**Given records:**

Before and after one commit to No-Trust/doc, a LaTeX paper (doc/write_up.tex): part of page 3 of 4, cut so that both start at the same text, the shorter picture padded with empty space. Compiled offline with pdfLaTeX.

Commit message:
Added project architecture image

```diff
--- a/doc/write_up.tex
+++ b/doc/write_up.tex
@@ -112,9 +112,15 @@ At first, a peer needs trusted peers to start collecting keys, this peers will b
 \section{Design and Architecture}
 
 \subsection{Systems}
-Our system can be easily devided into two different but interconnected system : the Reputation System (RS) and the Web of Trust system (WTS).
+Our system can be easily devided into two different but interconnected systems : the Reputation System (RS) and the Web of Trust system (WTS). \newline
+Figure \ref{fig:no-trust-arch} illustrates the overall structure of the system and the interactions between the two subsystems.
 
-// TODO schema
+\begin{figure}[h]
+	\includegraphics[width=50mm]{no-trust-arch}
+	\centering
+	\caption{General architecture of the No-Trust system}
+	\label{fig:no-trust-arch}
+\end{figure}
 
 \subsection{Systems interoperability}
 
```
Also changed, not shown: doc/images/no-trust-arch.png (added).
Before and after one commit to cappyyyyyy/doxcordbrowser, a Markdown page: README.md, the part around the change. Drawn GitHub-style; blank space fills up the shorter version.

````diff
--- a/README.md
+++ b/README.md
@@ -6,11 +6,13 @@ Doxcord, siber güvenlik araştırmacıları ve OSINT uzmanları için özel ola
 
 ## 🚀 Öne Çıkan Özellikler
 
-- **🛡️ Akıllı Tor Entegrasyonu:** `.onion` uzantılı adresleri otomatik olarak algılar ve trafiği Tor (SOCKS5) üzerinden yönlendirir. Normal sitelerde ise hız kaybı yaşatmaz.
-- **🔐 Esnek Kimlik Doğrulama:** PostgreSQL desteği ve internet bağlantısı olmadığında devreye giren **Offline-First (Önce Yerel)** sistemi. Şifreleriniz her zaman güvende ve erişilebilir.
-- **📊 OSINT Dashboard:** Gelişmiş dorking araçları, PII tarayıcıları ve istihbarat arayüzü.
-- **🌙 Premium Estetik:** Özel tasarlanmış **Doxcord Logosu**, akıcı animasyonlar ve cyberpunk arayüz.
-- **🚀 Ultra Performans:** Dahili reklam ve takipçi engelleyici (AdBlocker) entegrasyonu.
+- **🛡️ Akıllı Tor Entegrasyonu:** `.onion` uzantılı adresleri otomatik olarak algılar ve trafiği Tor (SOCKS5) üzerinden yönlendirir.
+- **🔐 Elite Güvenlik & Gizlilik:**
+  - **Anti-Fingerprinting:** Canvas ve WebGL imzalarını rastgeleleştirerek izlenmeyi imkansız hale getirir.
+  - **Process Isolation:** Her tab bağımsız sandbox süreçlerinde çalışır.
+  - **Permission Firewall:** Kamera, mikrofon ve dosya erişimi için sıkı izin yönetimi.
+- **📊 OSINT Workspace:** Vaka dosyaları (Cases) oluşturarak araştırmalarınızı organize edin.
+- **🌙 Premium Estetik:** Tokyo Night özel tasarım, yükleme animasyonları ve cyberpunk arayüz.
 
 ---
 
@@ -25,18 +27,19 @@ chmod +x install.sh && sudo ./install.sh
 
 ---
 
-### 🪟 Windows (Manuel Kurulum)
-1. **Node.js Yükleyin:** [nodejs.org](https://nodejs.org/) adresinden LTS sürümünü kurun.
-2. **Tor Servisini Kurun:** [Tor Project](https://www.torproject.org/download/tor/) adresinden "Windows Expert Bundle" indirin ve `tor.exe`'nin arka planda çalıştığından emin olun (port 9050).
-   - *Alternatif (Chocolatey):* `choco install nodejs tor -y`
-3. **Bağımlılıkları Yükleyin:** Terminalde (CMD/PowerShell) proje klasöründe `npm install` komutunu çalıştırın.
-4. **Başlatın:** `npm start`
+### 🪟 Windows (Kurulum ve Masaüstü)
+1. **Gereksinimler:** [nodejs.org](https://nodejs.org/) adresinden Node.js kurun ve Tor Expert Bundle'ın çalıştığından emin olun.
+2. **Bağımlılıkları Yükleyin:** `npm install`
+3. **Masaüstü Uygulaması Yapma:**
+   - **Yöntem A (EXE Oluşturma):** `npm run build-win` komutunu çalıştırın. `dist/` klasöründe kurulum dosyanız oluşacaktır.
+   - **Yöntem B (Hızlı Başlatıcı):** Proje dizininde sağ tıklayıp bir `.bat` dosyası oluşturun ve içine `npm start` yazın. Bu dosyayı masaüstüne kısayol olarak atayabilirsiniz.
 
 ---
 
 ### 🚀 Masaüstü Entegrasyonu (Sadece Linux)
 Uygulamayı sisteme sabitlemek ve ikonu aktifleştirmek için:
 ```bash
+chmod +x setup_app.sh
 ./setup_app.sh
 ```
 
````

**What is needed:** How many lines of the data hold the string "start"? Reply with the number alone.

**Result for this exercise:** 4